Cloud Print worked well enough from our test Samsung Galaxy Mini Android smartphone, but the Kodak print app gives little control over the size or number of images printed.

The Efficiency of Kodak’s Hero

Print speeds are reasonable for a sub-£100 all-in-one and we saw 6.1ppm for black text and 3.6ppm for text and colour graphics.

A 15x10cm photo printed in a sprightly 38 seconds.

Draft mode text printed at 8.8ppm and since draft print is unusually good quality, you could probably default to this for most documents.

Duplex print is a good feature, except for two things. It still takes a while to print double-sided pages – 3 minutes 16 seconds for a 20-side document – and, oddly, it reduces the size of the printed page, when compared to single-sided ones.

They’re around 10 percent smaller.

Print quality is good, with dense and reasonably well-formed text while colour graphics are dense and bright.

Photos also come through well, although they don’t look as good as the results from rival all-in-ones. Running costs remain among the lowest available, with a black page costing about 1.9p and a color one about 5.3p.

Don’t be taken in by Kodak’s promises of 3D printing – it’s a gimmick.

Images printed in 3D are viewed using old-fashioned red and blue 3D glasses so the effect is not nearly as convincing as modern 3D cinemas and TVs which use completely different technologies.

The quality of scanned images was reasonably good, though there was a slight colour shift from blue to purple in the copies we produced. Detail levels are good, thanks to the 1,200dpi resolution, and scan times are fair with a single page colour copy taking 31 seconds.

There’s no Automatic Document Feeder, so you can only scan pages one at a time.

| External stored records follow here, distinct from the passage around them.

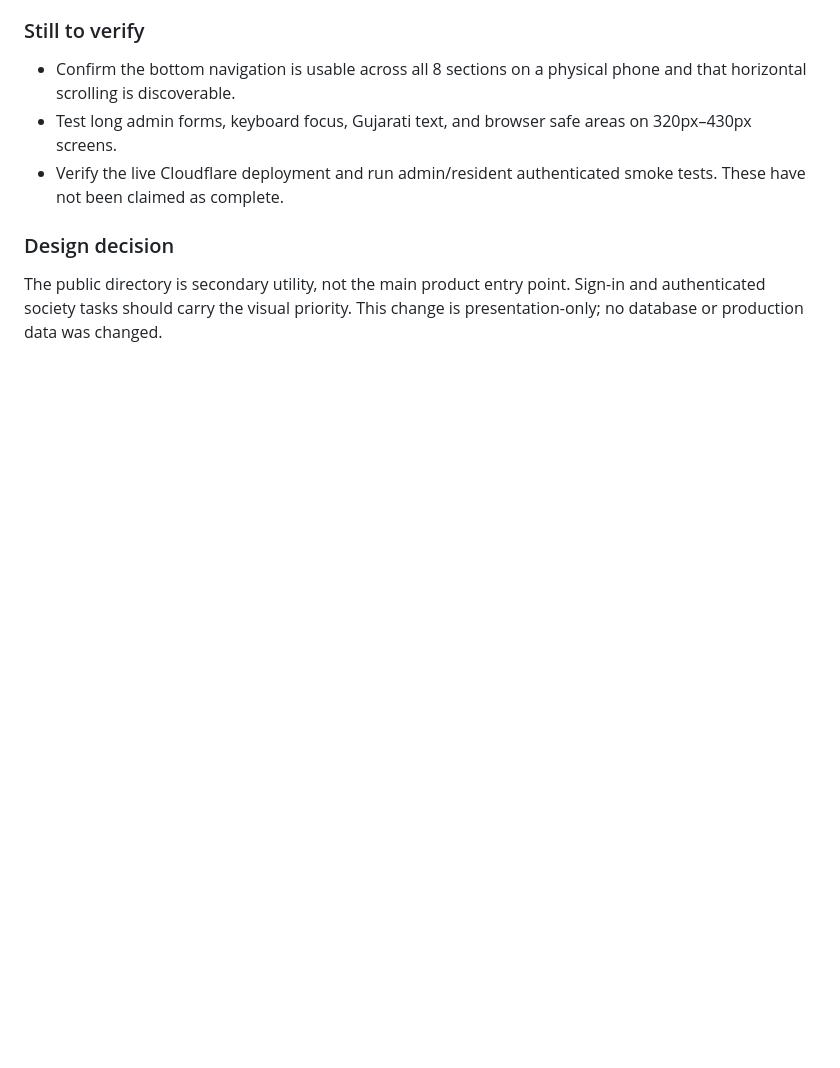
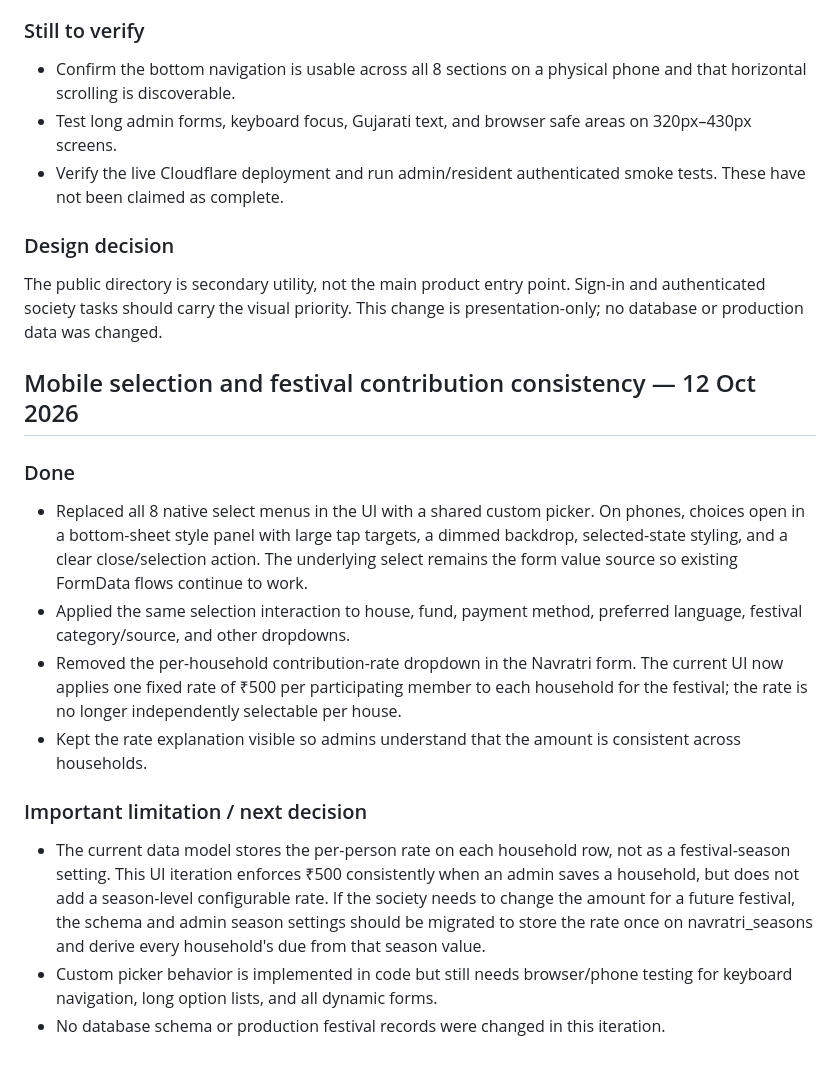
Before and after one commit to dhrumilM1999/society-management, a Markdown page: README.md, the part around the change. Rendered like a GitHub page; blank space fills up the shorter version.

Commit message:
Document custom mobile pickers and fixed Navratri contribution rate

```diff
--- a/README.md
+++ b/README.md
@@ -161,3 +161,17 @@ This iteration changes presentation only; it does not change the database schema
 
 ### Design decision
 The public directory is secondary utility, not the main product entry point. Sign-in and authenticated society tasks should carry the visual priority. This change is presentation-only; no database or production data was changed.
+
+
+## Mobile selection and festival contribution consistency — 12 Oct 2026
+
+### Done
+- Replaced all 8 native select menus in the UI with a shared custom picker. On phones, choices open in a bottom-sheet style panel with large tap targets, a dimmed backdrop, selected-state styling, and a clear close/selection action. The underlying select remains the form value source so existing FormData flows continue to work.
+- Applied the same selection interaction to house, fund, payment method, preferred language, festival category/source, and other dropdowns.
+- Removed the per-household contribution-rate dropdown in the Navratri form. The current UI now applies one fixed rate of ₹500 per participating member to each household for the festival; the rate is no longer independently selectable per house.
+- Kept the rate explanation visible so admins understand that the amount is consistent across households.
+
+### Important limitation / next decision
+- The current data model stores the per-person rate on each household row, not as a festival-season setting. This UI iteration enforces ₹500 consistently when an admin saves a household, but does not add a season-level configurable rate. If the society needs to change the amount for a future festival, the schema and admin season settings should be migrated to store the rate once on navratri_seasons and derive every household's due from that season value.
+- Custom picker behavior is implemented in code but still needs browser/phone testing for keyboard navigation, long option lists, and all dynamic forms.
+- No database schema or production festival records were changed in this iteration.
```
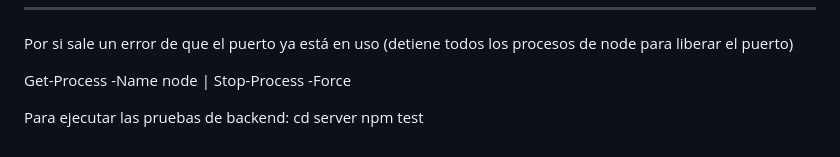
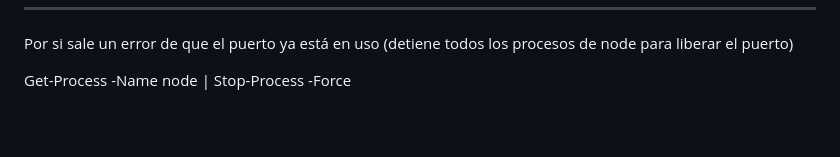
Before and after one commit to JacbGit/ItesoMatch_Testing, a Markdown page: README.md, the part around the change. Drawn GitHub-style; blank space fills up the shorter version.

Commit message:
fix: solve merge conflicts
adjust extra content that creates a merge conflict

```diff
--- a/README.md
+++ b/README.md
@@ -413,7 +413,3 @@ Para preguntas o sugerencias sobre el proyecto, por favor abre un Issue en el re
 Por si sale un error de que el puerto ya está en uso (detiene todos los procesos de node para liberar el puerto)
 
 Get-Process -Name node | Stop-Process -Force
-
-Para ejecutar las pruebas de backend:
-cd server
-npm test
```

Although it does have its limitations, the Hero 7.1 is a good value all-in-one printer and scanner thanks to its low running costs.